I’ve never been on the Amed Rosario bandwagon. Growing up near Philadelphia gave me a lot of exposure to the Mets prospect dystopia. No fan base spends more time rosterbating about future busts. Anytime I hear a Mets prospect is supposed to be the next big thing, I’m instantly skeptical. Fernando Martinez forever! #FMart.
Entering 2017, I viewed Rosario as an interesting upside play. His stats read like a $1 player – the kind you really want to own due to a high floor with a 10% chance he explodes into a $15+ talent. My take was based purely on his actual production which including middling power, evaporating speed, and a secretly high swinging strike rate. This profile often translates very slowly to the majors.
However, it’s not always fair to evaluate a prospect like Rosario solely based on his performance. Despite glaring flaws, he hit .341/.392/.481 as a 20-year-old in Double-A. His age 21 season began with a .328/.367/.466 line at Triple-A. He thrived as one of the youngest players in the upper minors.
Prior to his August 1 call up, Rosario was considered by some analysts to be the top prospect in the minor leagues. Ronald Acuna hype hadn’t yet reached maximum acceleration, and several notable names had already been promoted to the majors. Rosario seems to have fallen from top prospect to fantasy pariah in less than half a year. Example time!
I inherited a share of Rosario ($7) when I joined Dave Cameron’s ottoneu league earlier this winter. The same roster includes Francisco Lindor, Corey Seager, Manny Machado, and Chris Taylor. Given my shortstop depth and my impression of Rosario, I figured I’d flip him for something a little more useful to my team.
Surprisingly (or perhaps not), nobody is interested in taking on Rosario. Part of the issue is the FGpts format which heavily penalizes him for a sub-.300 projected OBP. However, this also seems like a case of giving up on a top prospect very quickly. Rosario was definitely overmatched in the majors last season, but that doesn’t automatically mean he won’t adjust.
When hunting for trade market bargains, it’s often useful to bucket players by asset class. Rosario is not the first top prospect to have an ugly debut. He has plenty of good company. Given that he’s an unnecessary redundancy on my roster, an enterprising rival should be looking to deal something modest and stable for the Rosario lottery ticket. It doesn’t hurt to see if I’d accept a $3 Brandon McCarthy. It’s not like you’ll miss him.

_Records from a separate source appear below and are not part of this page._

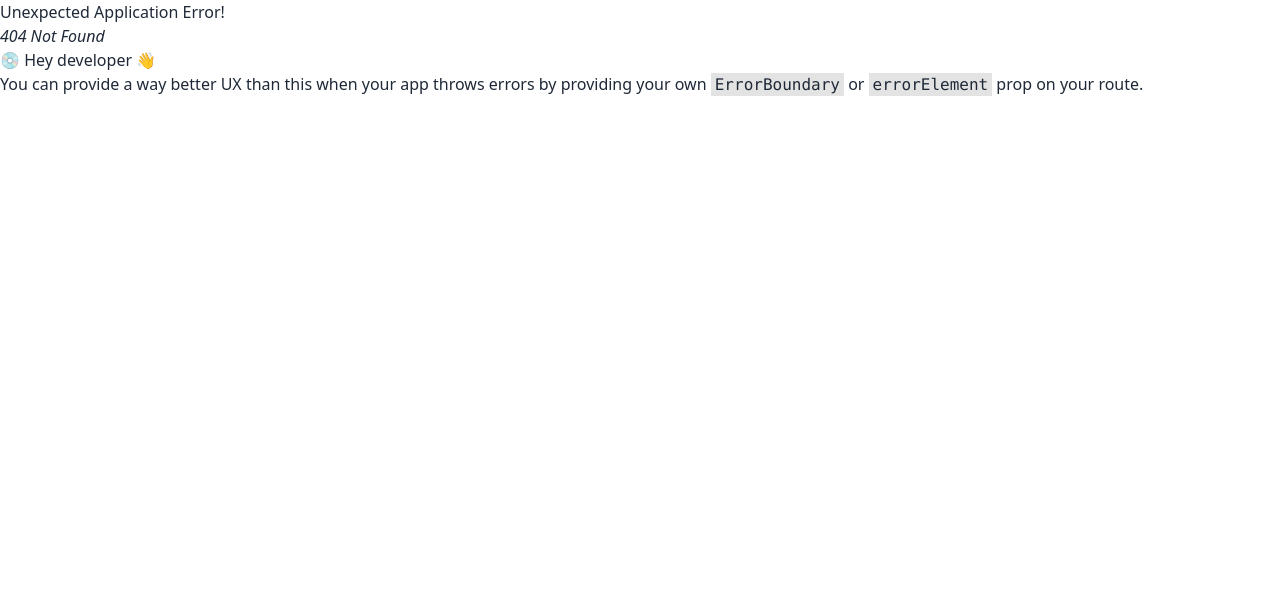
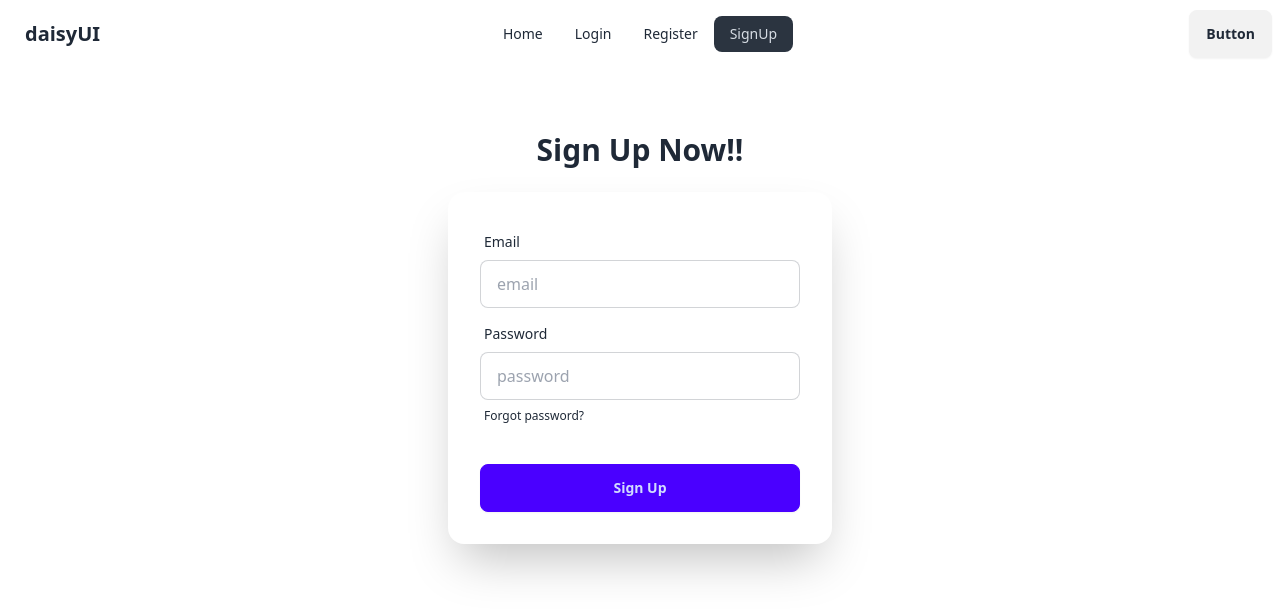
Before and after one commit to Ayesha10412/Email-password-auth, a React (Vite) app: page /signUp in a window 1280 px wide. Before the commit this address had no page. Shown: the top 616 px of the page. Built offline with nearby package versions, Linux system fonts and the light colour scheme.

Commit message:
create another signUp form with error message

```diff
--- a/src/component/Header/Header.jsx
+++ b/src/component/Header/Header.jsx
@@ -8,7 +8,7 @@
 <li ><NavLink to='/' >Home</NavLink></li>
 <li ><NavLink to='/login' >Login</NavLink></li>
 <li ><NavLink to='/Register' >Register</NavLink></li>
-<li ><NavLink to='/Register2'>Register2</NavLink></li>
+<li ><NavLink to='/signUp'>SignUp</NavLink></li>
 
 
 </>
--- /dev/null
+++ b/src/component/Register2/SignUp.jsx
@@ -0,0 +1,66 @@
+import { createUserWithEmailAndPassword } from 'firebase/auth';
+import React, { useState } from 'react';
+import { auth } from '../../firebase.init';
+
+const SignUp = () => {
+
+    const [errorMessage, setErrorMessage] = useState('')
+
+    const handleSignUp = e =>{
+
+e.preventDefault();
+const email = e.target.email.value;
+const password = e.target.password.value ;
+
+// reset error and status
+setErrorMessage('');
+
+createUserWithEmailAndPassword(auth, email, password)
+.then(value =>{
+    console.log(value)
+})
+
+.catch(error=>{
+    console.log('Error:' , error)
+    setErrorMessage(error.message)
+})
+
+    }
+
+
+    return (
+        <div className='flex flex-col mt-16 items-center'>
+            <h2 className='text-3xl mb-6 font-bold'> Sign Up Now!! </h2>
+
+            <div className="card bg-base-100 w-full max-w-sm shrink-0 shadow-2xl">
+      <form onSubmit={handleSignUp} className="card-body">
+        <div className="form-control">
+          <label className="label">
+            <span className="label-text">Email</span>
+          </label>
+          <input type="email" name='email' placeholder="email" className="input input-bordered" required />
+        </div>
+        <div className="form-control">
+          <label className="label">
+            <span className="label-text">Password</span>
+          </label>
+          <input type="password" name='password' placeholder="password" className="input input-bordered" required />
+          <label className="label">
+            <a href="#" className="label-text-alt link link-hover">Forgot password?</a>
+          </label>
+        </div>
+        <div className="form-control mt-6">
+          <button className="btn btn-primary">Sign Up</button>
+        </div>
+      </form>
+    </div>
+
+{
+    errorMessage && <p className='text-red-700 font-semibold text-xl'>{errorMessage}</p>
+}
+
+        </div>
+    );
+};
+
+export default SignUp;
```
Also changed, not shown: src/main.jsx (+7 -0 lines).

And therein lies the advice. Rosario has very quickly morphed into a buy-low, post-hype sleeper. He’s still young enough to turn into just about anything. If you have patience, room for a project, and an opportunity to acquire him for fungible assets, you should take the chance.
As the asking price shifts towards an actual core player, it makes more sense to look for alternatives. That’s the funny thing about prospects. Aside from the very deepest of leagues, there’s always a substitute to a given prospect. Don’t have the goods for Acuna or Victor Robles? Go get Juan Soto for half the price. Rosario cost too much? Snag Carter Kieboom instead.
Since minor leaguers don’t contribute to your lineup, you can afford to be a tad cavalier in shifting from near-majors to far-away assets. Doing so obviously adds risk, but there are always new opportunities to replace your mistakes. Acuna himself was only starting to gain helium last spring. When you spike an investment in a guy like Acuna, it’s like turning $1 into $50.
So I deviated a bit from Rosario in those last few paragraphs. In summary, actual top prospects cost a boatload to acquire. One alternative is to go hunting for the next wave of top prospects. If you’re right, you profit.
The other option is to look for post-hype major leaguers like Rosario. He’ll provide some immediate value to your roster as long as you’re using him as a backup. He’s also just as likely to morph into a star as those low minors guys. Always hunt for the asset classes that are overlooked in your particular league.